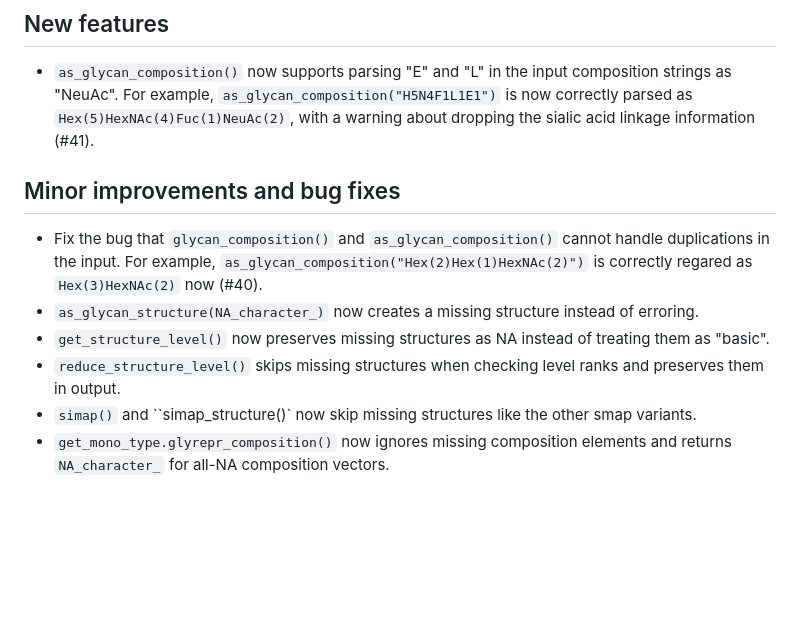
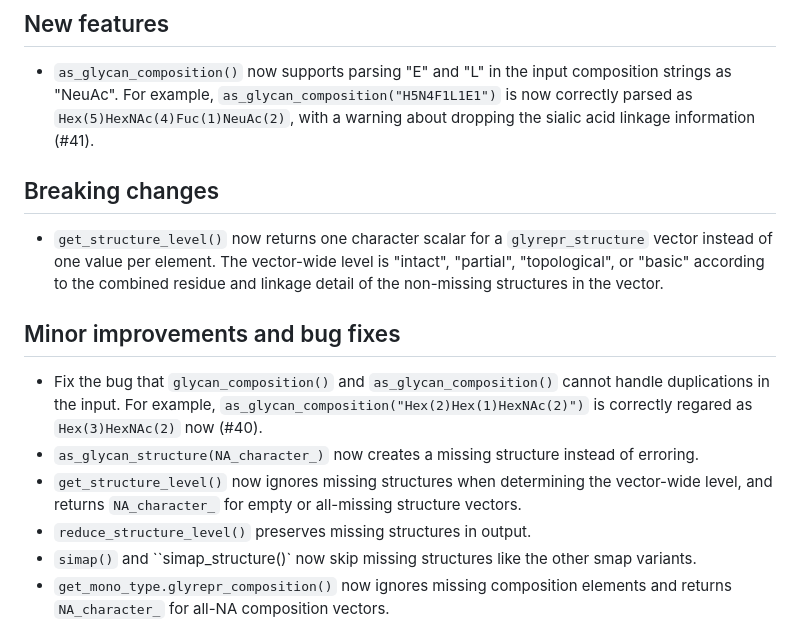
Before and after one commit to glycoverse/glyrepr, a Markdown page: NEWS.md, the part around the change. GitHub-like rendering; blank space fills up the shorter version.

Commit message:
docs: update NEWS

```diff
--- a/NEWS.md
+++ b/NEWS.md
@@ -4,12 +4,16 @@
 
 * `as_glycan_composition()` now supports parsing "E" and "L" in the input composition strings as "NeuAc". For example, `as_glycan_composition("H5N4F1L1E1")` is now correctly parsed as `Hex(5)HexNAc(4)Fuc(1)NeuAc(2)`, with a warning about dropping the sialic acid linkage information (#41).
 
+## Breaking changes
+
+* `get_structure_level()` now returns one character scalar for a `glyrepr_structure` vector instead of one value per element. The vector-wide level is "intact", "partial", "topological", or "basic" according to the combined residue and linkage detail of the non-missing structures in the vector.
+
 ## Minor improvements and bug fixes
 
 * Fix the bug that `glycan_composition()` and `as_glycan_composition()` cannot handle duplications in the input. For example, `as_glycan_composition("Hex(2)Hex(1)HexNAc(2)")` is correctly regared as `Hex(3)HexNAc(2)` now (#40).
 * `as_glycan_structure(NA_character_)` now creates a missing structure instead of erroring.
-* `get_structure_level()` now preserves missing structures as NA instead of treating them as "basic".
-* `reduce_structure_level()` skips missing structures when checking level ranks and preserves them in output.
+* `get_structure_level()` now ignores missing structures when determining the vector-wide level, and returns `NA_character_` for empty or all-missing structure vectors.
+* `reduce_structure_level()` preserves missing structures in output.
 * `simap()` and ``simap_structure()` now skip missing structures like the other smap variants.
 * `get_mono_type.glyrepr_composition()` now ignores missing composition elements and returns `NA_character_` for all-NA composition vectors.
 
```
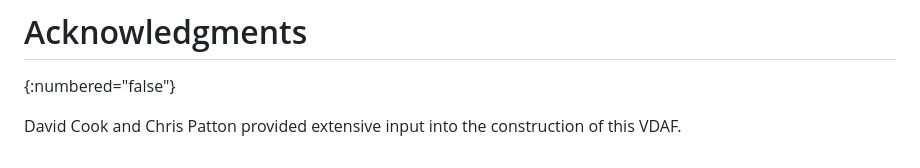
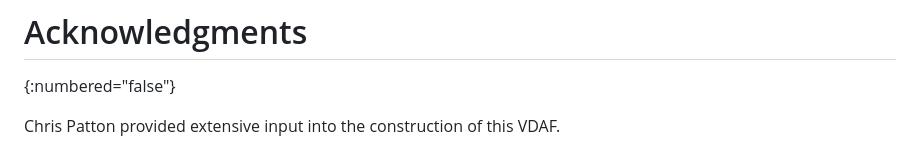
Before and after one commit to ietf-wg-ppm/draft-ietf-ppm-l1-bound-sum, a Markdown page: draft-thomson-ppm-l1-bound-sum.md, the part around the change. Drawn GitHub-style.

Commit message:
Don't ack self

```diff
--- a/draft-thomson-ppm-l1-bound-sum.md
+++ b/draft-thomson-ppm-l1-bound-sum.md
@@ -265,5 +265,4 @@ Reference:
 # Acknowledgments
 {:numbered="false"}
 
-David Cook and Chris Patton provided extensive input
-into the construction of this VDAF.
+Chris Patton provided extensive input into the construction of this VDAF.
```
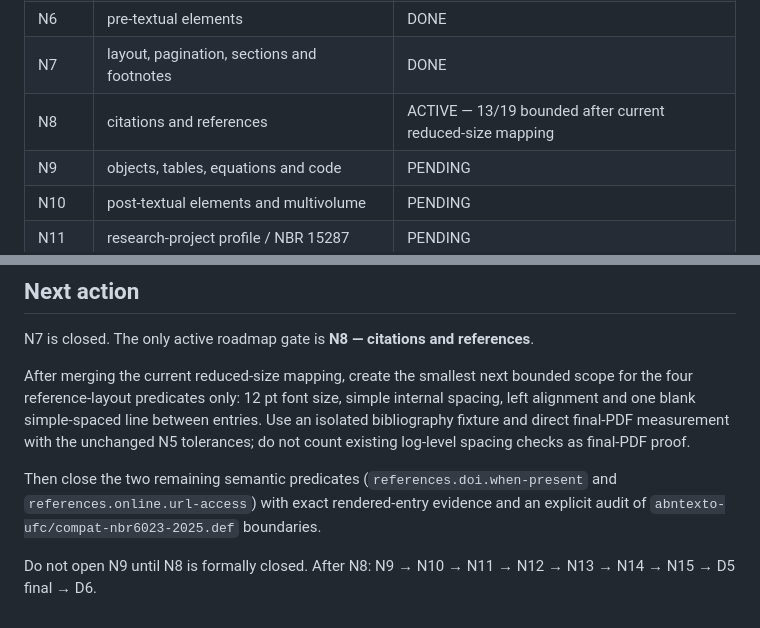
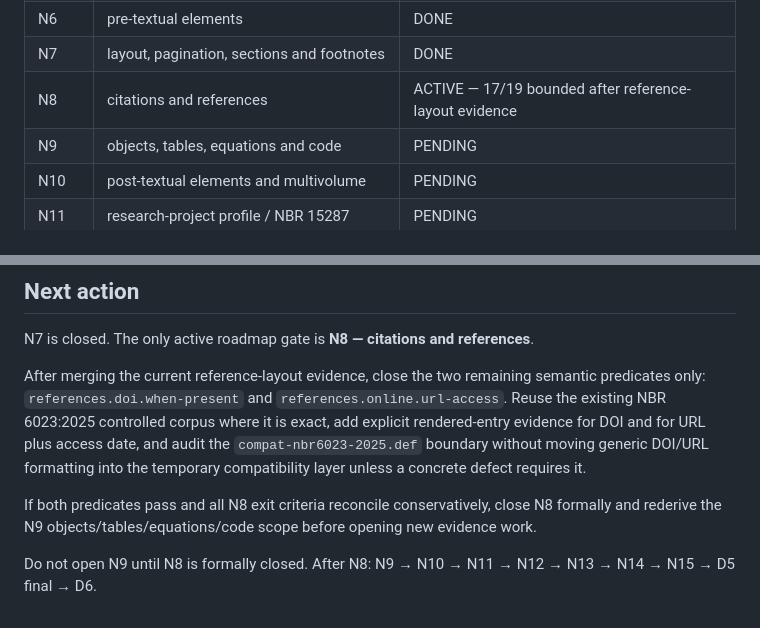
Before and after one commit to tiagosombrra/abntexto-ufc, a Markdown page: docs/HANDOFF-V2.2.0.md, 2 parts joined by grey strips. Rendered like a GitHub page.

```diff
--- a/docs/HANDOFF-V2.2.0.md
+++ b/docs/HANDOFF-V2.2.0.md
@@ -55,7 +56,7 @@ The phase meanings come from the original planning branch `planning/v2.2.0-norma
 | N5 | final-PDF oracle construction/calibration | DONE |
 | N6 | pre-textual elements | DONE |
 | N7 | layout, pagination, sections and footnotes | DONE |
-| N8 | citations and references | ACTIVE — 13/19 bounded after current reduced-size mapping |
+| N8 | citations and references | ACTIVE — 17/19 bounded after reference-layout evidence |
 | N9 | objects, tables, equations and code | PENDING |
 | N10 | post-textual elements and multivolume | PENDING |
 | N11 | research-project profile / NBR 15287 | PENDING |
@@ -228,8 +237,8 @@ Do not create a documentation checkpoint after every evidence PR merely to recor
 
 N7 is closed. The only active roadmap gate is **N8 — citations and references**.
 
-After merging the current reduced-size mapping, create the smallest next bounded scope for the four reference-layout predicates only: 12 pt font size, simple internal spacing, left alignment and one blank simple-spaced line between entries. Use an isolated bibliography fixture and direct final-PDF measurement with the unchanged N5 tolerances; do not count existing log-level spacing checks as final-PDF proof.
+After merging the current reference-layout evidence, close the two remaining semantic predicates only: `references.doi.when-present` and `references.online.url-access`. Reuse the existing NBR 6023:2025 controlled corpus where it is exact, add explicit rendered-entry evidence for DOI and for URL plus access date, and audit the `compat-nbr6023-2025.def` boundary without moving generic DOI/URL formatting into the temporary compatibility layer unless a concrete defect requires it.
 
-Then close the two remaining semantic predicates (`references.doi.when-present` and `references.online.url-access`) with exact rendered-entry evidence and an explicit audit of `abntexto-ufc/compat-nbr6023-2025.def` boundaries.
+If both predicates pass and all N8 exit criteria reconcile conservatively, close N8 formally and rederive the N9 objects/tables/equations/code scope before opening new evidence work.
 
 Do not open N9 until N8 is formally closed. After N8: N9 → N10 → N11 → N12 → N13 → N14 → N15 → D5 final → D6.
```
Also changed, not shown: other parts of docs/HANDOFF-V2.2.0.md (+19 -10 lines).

-------------------------

Print each entry above exactly. The pictures should not be printed.

* Finished task:
Before and after one commit to glycoverse/glyrepr, a Markdown page: NEWS.md, the part around the change. GitHub-like rendering; blank space fills up the shorter version.

Commit message:
docs: update NEWS

```diff
--- a/NEWS.md
+++ b/NEWS.md
@@ -4,12 +4,16 @@
 
 * `as_glycan_composition()` now supports parsing "E" and "L" in the input composition strings as "NeuAc". For example, `as_glycan_composition("H5N4F1L1E1")` is now correctly parsed as `Hex(5)HexNAc(4)Fuc(1)NeuAc(2)`, with a warning about dropping the sialic acid linkage information (#41).
 
+## Breaking changes
+
+* `get_structure_level()` now returns one character scalar for a `glyrepr_structure` vector instead of one value per element. The vector-wide level is "intact", "partial", "topological", or "basic" according to the combined residue and linkage detail of the non-missing structures in the vector.
+
 ## Minor improvements and bug fixes
 
 * Fix the bug that `glycan_composition()` and `as_glycan_composition()` cannot handle duplications in the input. For example, `as_glycan_composition("Hex(2)Hex(1)HexNAc(2)")` is correctly regared as `Hex(3)HexNAc(2)` now (#40).
 * `as_glycan_structure(NA_character_)` now creates a missing structure instead of erroring.
-* `get_structure_level()` now preserves missing structures as NA instead of treating them as "basic".
-* `reduce_structure_level()` skips missing structures when checking level ranks and preserves them in output.
+* `get_structure_level()` now ignores missing structures when determining the vector-wide level, and returns `NA_character_` for empty or all-missing structure vectors.
+* `reduce_structure_level()` preserves missing structures in output.
 * `simap()` and ``simap_structure()` now skip missing structures like the other smap variants.
 * `get_mono_type.glyrepr_composition()` now ignores missing composition elements and returns `NA_character_` for all-NA composition vectors.
 
```
Before and after one commit to ietf-wg-ppm/draft-ietf-ppm-l1-bound-sum, a Markdown page: draft-thomson-ppm-l1-bound-sum.md, the part around the change. Drawn GitHub-style.

Commit message:
Don't ack self

```diff
--- a/draft-thomson-ppm-l1-bound-sum.md
+++ b/draft-thomson-ppm-l1-bound-sum.md
@@ -265,5 +265,4 @@ Reference:
 # Acknowledgments
 {:numbered="false"}
 
-David Cook and Chris Patton provided extensive input
-into the construction of this VDAF.
+Chris Patton provided extensive input into the construction of this VDAF.
```
Before and after one commit to tiagosombrra/abntexto-ufc, a Markdown page: docs/HANDOFF-V2.2.0.md, 2 parts joined by grey strips. Rendered like a GitHub page.

```diff
--- a/docs/HANDOFF-V2.2.0.md
+++ b/docs/HANDOFF-V2.2.0.md
@@ -55,7 +56,7 @@ The phase meanings come from the original planning branch `planning/v2.2.0-norma
 | N5 | final-PDF oracle construction/calibration | DONE |
 | N6 | pre-textual elements | DONE |
 | N7 | layout, pagination, sections and footnotes | DONE |
-| N8 | citations and references | ACTIVE — 13/19 bounded after current reduced-size mapping |
+| N8 | citations and references | ACTIVE — 17/19 bounded after reference-layout evidence |
 | N9 | objects, tables, equations and code | PENDING |
 | N10 | post-textual elements and multivolume | PENDING |
 | N11 | research-project profile / NBR 15287 | PENDING |
@@ -228,8 +237,8 @@ Do not create a documentation checkpoint after every evidence PR merely to recor
 
 N7 is closed. The only active roadmap gate is **N8 — citations and references**.
 
-After merging the current reduced-size mapping, create the smallest next bounded scope for the four reference-layout predicates only: 12 pt font size, simple internal spacing, left alignment and one blank simple-spaced line between entries. Use an isolated bibliography fixture and direct final-PDF measurement with the unchanged N5 tolerances; do not count existing log-level spacing checks as final-PDF proof.
+After merging the current reference-layout evidence, close the two remaining semantic predicates only: `references.doi.when-present` and `references.online.url-access`. Reuse the existing NBR 6023:2025 controlled corpus where it is exact, add explicit rendered-entry evidence for DOI and for URL plus access date, and audit the `compat-nbr6023-2025.def` boundary without moving generic DOI/URL formatting into the temporary compatibility layer unless a concrete defect requires it.
 
-Then close the two remaining semantic predicates (`references.doi.when-present` and `references.online.url-access`) with exact rendered-entry evidence and an explicit audit of `abntexto-ufc/compat-nbr6023-2025.def` boundaries.
+If both predicates pass and all N8 exit criteria reconcile conservatively, close N8 formally and rederive the N9 objects/tables/equations/code scope before opening new evidence work.
 
 Do not open N9 until N8 is formally closed. After N8: N9 → N10 → N11 → N12 → N13 → N14 → N15 → D5 final → D6.
```
Also changed, not shown: other parts of docs/HANDOFF-V2.2.0.md (+19 -10 lines).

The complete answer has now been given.